The South Dakota Animal Industry Board reported that a group of nearly 300 unvaccinated buffalo and rodeo bulls were exposed to Bacillus anthracis at a pasture in Sully County, located near the state's center.
Dr. Sam D. Holland, South Dakota's state veterinarian, said nearly 40 buffalo and rodeo bulls were found dead from the disease. The remainder of the herd were to be treated with antimicrobials, vaccinated, and the carcasses properly disposed of under the board's supervision.
In North Dakota, anthrax was detected at more than 20 ranges in the southeast counties of Barnes, Dickey, LaMoure, and Ransom. According to the North Dakota Department of Agriculture, most confirmed cases involved cattle, with some cases in horses, bison, and farmed elk.
All herds with infected animals were quarantined and were to receive vaccinations, said Dr. Susan Keller, North Dakota's state veterinarian.
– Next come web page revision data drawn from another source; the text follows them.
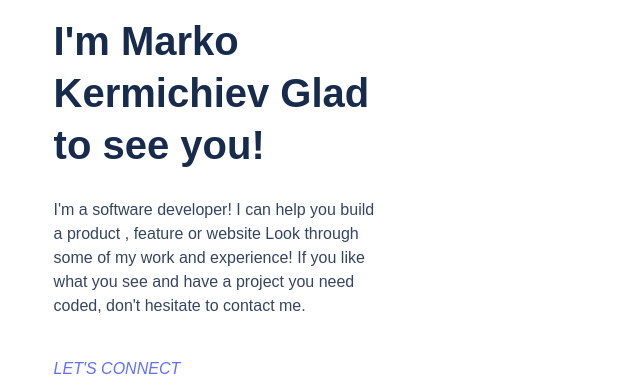
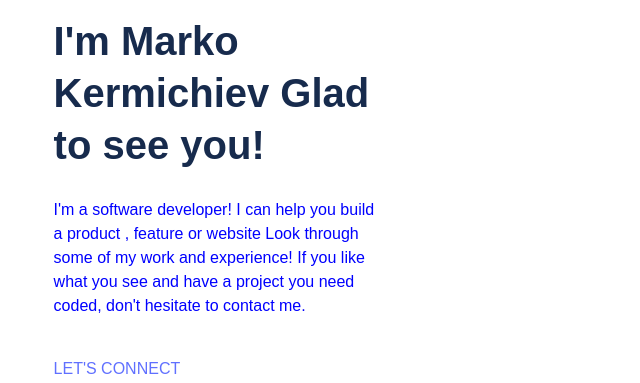
Before and after one commit to MarkoKermi/Portfolio-Website, a website: page index.html in a window 1280 px wide. Shown: the part 70-453 px from the top of the page, without its empty margins (0-640 px from the left). Drawn offline with Linux system fonts and the light colour scheme.

Commit message:
Changes based on optional sugestion

```diff
--- a/style.css
+++ b/style.css
@@ -23,6 +23,7 @@
   padding-left: 0%;
   list-style: none;
   font-size: 24px;
+  color: #172b4d;
 }
 
 .More_info {
@@ -31,7 +32,7 @@
   font-weight: 400;
   font-size: 16px;
   line-height: 24px;
-  color: #344563;
+  color: blue;
 }
 
 .Name_info {
@@ -45,7 +46,6 @@
 
 .connect {
   color: #6070ff;
-  font-style: italic;
 }
 
 .top {
```
Also changed, not shown: README.md.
"Anthrax is reported almost every year in North Dakota, usually in years with heavy amounts of rainfall," Dr. Keller said.
In Texas, two ranches in southwest Sutton County reported cases of anthrax in horses, deer, and cattle. The disease has not been confirmed in Sutton County for more than 20 years, reported the Texas Animal Health Commission.
Anthrax is underreported because many ranchers in the area automatically dispose of carcasses and vaccinate livestock when they find dead animals that show common signs of the disease, said Dr. Thurman Fancher, director for Area 6 (West Texas) of the TAHC. "Anthrax is a reportable disease, however, and it's important to know when an outbreak occurs so other ranchers can be notified to vaccinate."